REQUIRED ACTION
Where a line in the entries below contains the word "multi", it counts; give the total by itself.

SUPPLIED DATA Start Marker

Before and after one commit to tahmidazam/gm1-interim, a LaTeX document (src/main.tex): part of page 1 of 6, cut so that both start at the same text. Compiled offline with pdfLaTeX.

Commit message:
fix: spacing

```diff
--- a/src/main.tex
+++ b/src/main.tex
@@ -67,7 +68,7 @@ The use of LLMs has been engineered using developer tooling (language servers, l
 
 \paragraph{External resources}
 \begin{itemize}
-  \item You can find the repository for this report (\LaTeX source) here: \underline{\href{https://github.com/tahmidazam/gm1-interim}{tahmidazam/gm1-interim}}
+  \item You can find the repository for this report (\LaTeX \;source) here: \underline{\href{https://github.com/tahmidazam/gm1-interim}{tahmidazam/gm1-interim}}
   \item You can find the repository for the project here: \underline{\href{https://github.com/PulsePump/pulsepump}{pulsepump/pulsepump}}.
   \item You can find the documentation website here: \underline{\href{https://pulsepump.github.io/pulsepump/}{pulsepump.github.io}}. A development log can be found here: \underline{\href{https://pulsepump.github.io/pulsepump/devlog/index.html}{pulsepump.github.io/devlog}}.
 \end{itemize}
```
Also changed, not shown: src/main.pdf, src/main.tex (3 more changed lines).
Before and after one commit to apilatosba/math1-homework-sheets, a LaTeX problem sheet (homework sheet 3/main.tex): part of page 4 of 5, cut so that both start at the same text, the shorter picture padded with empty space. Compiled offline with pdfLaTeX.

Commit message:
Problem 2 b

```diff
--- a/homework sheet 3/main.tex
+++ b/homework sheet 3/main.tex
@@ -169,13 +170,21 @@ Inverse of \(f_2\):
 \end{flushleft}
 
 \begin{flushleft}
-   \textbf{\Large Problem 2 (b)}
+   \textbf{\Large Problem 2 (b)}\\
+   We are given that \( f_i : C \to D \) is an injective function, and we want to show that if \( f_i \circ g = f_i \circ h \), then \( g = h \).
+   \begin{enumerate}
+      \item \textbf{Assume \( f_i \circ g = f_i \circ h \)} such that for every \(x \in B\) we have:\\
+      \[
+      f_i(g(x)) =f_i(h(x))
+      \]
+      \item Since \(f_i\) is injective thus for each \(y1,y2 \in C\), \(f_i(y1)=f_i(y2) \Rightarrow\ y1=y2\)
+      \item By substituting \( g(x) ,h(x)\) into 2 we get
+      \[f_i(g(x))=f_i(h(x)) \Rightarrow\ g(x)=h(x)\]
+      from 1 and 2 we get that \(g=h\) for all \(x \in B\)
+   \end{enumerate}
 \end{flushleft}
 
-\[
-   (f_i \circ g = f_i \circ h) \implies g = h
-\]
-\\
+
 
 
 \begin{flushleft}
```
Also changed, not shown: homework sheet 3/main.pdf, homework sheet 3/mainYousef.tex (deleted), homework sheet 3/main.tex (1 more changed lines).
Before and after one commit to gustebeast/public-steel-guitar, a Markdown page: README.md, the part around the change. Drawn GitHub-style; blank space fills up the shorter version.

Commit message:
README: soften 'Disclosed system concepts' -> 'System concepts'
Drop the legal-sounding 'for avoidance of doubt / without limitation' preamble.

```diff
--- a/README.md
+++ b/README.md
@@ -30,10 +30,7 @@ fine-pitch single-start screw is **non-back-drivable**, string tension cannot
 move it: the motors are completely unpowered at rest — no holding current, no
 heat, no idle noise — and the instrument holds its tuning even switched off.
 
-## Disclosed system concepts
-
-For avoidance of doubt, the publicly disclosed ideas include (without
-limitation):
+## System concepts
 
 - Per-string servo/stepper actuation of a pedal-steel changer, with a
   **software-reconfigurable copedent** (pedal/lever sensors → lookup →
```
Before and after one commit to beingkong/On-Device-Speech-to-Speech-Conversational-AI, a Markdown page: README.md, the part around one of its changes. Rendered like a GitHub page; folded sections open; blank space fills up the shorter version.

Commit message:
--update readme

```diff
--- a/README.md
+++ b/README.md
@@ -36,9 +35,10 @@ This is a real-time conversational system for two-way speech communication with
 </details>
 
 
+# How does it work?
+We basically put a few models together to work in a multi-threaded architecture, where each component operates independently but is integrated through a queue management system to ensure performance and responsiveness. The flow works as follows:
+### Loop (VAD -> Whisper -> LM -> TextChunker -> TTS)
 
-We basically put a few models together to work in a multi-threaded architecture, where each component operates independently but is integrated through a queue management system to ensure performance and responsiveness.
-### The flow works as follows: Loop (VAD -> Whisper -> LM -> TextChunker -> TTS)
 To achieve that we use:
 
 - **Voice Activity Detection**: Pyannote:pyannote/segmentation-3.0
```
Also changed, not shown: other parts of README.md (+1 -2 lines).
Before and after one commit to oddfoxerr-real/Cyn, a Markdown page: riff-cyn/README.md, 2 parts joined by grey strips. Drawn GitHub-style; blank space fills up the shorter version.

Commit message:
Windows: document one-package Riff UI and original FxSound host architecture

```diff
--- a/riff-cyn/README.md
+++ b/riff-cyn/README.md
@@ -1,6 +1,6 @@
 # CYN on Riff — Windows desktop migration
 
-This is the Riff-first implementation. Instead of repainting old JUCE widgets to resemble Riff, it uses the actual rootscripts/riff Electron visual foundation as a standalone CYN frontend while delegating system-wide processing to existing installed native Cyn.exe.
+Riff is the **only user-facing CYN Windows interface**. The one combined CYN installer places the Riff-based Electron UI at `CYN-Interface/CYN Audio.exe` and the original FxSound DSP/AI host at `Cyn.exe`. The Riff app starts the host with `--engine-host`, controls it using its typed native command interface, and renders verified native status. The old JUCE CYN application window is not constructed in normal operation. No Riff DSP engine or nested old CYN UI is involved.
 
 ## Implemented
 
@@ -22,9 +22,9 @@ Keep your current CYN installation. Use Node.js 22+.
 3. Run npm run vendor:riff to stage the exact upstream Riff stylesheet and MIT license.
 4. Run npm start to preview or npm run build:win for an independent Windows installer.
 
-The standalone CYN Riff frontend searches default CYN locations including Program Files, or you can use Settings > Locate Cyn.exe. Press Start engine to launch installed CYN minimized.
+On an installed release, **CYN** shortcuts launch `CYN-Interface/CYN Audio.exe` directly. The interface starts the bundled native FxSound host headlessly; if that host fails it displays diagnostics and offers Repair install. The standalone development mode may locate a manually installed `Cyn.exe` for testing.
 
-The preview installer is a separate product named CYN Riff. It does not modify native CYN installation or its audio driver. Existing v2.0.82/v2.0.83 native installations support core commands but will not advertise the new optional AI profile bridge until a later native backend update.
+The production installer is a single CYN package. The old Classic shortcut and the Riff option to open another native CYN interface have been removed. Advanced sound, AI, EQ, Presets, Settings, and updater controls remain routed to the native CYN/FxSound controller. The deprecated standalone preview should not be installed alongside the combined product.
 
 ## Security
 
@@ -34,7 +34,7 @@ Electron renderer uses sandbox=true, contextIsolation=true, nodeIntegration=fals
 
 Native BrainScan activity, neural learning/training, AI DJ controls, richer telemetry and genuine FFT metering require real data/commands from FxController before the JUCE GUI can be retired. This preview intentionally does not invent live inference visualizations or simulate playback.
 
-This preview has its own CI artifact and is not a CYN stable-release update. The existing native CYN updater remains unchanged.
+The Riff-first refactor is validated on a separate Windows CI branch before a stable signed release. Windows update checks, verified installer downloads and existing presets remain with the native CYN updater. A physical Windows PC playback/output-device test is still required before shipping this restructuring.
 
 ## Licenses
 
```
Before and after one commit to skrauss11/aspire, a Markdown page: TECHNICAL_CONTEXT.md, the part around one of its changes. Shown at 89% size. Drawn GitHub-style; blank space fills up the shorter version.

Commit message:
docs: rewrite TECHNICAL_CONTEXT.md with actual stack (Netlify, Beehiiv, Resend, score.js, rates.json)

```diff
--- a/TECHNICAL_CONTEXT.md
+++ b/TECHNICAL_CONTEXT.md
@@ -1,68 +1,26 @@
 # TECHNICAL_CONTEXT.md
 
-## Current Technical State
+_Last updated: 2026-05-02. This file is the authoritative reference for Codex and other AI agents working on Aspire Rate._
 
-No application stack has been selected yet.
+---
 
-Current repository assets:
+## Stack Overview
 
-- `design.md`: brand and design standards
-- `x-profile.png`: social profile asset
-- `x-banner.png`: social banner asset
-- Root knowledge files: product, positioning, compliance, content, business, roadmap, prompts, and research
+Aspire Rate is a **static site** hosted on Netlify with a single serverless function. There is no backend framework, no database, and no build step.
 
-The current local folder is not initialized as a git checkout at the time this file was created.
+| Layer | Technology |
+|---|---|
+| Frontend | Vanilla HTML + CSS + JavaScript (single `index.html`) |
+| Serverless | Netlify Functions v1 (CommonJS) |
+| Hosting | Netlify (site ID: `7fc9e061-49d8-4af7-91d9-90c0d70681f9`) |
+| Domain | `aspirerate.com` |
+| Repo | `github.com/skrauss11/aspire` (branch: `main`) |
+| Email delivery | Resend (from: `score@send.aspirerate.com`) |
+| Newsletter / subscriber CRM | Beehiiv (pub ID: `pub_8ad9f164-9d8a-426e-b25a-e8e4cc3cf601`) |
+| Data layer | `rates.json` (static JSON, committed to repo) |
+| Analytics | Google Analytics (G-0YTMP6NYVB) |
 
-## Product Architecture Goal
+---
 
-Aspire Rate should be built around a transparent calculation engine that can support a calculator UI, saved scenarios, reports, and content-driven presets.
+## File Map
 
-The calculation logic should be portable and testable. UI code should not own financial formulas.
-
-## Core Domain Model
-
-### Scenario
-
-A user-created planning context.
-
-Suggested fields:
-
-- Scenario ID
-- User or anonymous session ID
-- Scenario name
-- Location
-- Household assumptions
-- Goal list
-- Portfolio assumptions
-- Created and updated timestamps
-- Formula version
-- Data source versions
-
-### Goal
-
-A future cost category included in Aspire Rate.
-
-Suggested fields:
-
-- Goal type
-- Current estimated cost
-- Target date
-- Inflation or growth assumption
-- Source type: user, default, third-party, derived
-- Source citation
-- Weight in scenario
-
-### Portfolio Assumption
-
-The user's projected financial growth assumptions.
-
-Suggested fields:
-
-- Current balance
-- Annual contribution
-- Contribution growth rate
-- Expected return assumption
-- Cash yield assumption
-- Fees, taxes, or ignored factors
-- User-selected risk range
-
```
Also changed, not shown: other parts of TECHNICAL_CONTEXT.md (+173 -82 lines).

SUPPLIED DATA End Marker

WRITTEN REPLY
2